There are so many intricacies involved in using Linux as a daily-driver desktop operating system. You have to consider whether the drivers for the hardware you want to use are available, whether the software you want to use is available, and whether Linux is compatible with all of the different security controls you may have to manage, with things like Active Directory reigning supreme in the enterprise world.
However, there’s something else that we often forget about: firmware. Firmware is the software for the hardware, the configurations and options that software can interact with in the form of drivers to allow you to use it. Are firmware updates that important? How do you get firmware updates in Linux? Why should vendors make their firmware available for Linux? These are all questions that are answered in this article on what LVFS is and how to use it.
What Is LVFS?
LVFS, or the Linux Vendor Firmware Service, is a software stack that allows hardware vendors to add their firmware to the website and have Linux machines that are using that hardware get firmware updates. Sounds simple enough, right?
It is, but the implications are more complex than a website running cronjobs and a daemon running on local systems. For years, Linux users would not have access to the very basic firmware features that can enable new functionality and fix bugs. With LVFS, Linux users have access to features like displayport over USB C and fixes for the Thunderbolt Controller on their newer Lenovo ThinkPads.
Beyond that, LVFS shows which vendors are most committed to making sure their hardware works well under Linux. If you look at the supported devices list, you’ll notice that major vendors like Lenovo and Dell are actively adding new devices to the list and have contributed firmware updates for devices that are quite old. I don’t personally have any devices on the list, but I know that the intersection of ThinkPad users and Linux users is quite high, and that means that they get as close to a first-class experience as possible.
Plus, it creates a more complete product lifecycle for the vendors.

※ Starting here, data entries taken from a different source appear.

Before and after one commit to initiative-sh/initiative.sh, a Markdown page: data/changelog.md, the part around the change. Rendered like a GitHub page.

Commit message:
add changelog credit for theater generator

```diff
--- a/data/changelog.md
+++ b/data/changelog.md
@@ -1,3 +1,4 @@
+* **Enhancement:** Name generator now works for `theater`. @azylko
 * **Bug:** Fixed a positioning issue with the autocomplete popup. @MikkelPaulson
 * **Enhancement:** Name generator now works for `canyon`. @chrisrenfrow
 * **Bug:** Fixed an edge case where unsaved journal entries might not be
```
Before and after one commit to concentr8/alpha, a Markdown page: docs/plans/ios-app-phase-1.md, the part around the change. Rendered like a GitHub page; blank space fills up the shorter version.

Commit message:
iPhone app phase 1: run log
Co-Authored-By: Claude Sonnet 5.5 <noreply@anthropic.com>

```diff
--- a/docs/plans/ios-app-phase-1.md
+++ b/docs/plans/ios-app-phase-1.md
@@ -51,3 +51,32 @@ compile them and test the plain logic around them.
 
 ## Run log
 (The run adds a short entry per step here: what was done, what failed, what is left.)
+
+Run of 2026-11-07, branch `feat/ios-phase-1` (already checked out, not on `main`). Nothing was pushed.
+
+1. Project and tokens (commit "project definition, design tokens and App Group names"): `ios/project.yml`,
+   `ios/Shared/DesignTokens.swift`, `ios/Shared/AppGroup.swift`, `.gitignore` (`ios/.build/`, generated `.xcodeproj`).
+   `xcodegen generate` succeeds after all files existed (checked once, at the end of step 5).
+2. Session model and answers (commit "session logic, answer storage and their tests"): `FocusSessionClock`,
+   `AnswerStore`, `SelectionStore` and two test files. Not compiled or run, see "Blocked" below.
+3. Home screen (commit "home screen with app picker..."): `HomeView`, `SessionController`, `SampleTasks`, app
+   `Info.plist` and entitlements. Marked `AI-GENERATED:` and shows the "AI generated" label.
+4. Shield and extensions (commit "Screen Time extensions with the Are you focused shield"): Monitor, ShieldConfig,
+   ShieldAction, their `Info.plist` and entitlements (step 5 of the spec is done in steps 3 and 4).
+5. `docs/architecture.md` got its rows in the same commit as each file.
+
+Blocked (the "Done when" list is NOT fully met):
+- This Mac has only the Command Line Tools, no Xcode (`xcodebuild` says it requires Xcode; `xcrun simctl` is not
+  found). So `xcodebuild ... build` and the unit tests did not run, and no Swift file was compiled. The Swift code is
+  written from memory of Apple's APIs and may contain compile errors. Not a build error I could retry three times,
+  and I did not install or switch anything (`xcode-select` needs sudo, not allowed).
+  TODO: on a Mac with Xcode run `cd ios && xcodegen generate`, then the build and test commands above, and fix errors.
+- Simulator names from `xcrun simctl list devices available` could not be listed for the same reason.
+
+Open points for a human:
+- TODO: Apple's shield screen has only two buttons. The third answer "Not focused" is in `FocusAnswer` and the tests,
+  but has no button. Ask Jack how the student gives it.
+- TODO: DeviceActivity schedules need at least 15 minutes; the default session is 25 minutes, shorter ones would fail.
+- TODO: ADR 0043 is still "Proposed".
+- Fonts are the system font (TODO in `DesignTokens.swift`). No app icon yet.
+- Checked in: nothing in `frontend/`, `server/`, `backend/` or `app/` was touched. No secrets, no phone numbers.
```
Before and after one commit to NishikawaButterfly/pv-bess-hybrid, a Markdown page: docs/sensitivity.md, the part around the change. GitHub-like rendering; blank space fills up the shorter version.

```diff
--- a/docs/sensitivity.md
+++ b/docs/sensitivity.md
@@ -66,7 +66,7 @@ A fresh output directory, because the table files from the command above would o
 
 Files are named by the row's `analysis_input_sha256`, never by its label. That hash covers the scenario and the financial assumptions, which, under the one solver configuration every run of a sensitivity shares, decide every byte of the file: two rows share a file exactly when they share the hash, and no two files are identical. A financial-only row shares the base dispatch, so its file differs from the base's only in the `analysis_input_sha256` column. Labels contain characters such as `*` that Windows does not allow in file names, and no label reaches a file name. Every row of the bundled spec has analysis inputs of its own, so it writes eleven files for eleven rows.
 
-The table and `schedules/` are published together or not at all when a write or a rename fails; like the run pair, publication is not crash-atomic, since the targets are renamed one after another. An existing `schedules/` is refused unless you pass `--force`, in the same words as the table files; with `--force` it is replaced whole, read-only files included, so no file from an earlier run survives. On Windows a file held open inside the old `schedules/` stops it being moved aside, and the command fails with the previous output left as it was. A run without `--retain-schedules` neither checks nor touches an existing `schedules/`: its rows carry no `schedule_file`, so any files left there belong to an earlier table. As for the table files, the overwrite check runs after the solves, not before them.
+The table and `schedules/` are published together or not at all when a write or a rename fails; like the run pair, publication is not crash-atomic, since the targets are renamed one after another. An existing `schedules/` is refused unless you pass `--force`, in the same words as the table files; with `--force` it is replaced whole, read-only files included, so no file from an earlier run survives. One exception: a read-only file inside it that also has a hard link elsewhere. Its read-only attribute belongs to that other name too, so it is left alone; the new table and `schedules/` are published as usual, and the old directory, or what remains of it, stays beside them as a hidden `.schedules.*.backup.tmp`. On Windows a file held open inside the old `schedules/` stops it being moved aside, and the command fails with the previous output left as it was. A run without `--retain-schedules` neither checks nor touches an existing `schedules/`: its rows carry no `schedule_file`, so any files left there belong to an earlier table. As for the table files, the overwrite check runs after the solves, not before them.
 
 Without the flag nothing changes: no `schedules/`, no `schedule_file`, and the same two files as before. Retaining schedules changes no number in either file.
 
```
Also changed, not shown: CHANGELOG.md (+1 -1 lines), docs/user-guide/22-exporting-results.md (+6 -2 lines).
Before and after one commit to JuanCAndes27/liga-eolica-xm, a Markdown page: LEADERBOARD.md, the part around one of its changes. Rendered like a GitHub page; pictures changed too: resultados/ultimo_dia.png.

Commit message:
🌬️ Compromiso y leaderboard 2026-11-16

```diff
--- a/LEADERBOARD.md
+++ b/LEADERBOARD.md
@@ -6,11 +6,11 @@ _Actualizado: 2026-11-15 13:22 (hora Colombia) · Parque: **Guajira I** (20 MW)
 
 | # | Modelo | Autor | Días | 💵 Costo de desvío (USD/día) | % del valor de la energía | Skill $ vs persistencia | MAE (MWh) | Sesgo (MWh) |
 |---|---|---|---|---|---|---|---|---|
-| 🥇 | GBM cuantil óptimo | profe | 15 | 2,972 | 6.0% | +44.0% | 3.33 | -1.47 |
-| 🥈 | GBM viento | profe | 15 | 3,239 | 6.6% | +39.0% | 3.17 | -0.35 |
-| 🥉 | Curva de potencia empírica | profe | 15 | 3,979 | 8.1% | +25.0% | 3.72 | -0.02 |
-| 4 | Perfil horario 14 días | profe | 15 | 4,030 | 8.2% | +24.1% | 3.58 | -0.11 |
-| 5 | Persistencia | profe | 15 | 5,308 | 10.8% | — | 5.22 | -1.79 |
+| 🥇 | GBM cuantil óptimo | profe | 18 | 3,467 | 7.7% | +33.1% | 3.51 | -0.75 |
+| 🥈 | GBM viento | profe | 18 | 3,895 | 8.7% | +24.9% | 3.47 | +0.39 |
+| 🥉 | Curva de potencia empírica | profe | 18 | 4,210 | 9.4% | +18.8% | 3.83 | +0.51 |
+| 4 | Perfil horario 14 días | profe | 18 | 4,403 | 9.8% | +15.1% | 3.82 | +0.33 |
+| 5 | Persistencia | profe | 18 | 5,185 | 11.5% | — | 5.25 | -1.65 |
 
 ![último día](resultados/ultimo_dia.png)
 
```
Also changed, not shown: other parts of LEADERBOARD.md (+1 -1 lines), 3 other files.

Dell can add firmware updates for all laptops and desktops falling under their Project Sputnik line, and Lenovo can do the same for all of their Linux-loaded ThinkPad and ThinkStation lineup. It’s all a win-win, both for users and for vendors.
How Do I Use LVFS?
There’s a system daemon called
fwupd, or FirmWare UPdate Daemon, that is available in most major repositories. It may even be preinstalled on your system, which makes things simple.
If it’s not installed, you should be able to find the name of the package as
fwupd. If it weren’t installed on my Fedora system, the command for that would be this:
You can replace that with the package manager on your current system.
Once it’s installed, you’ll need to start the service in systemd. To do that, run the following command:
You can also enable it to start automatically when your system powers on by running this command:
From there, you can run the following command to see all your command options related to
You’ll find that the command you most often want to use to update your firmware is this:
My system doesn’t have any compatible devices, but if I did,
fwupd would work its magic and grab the updates.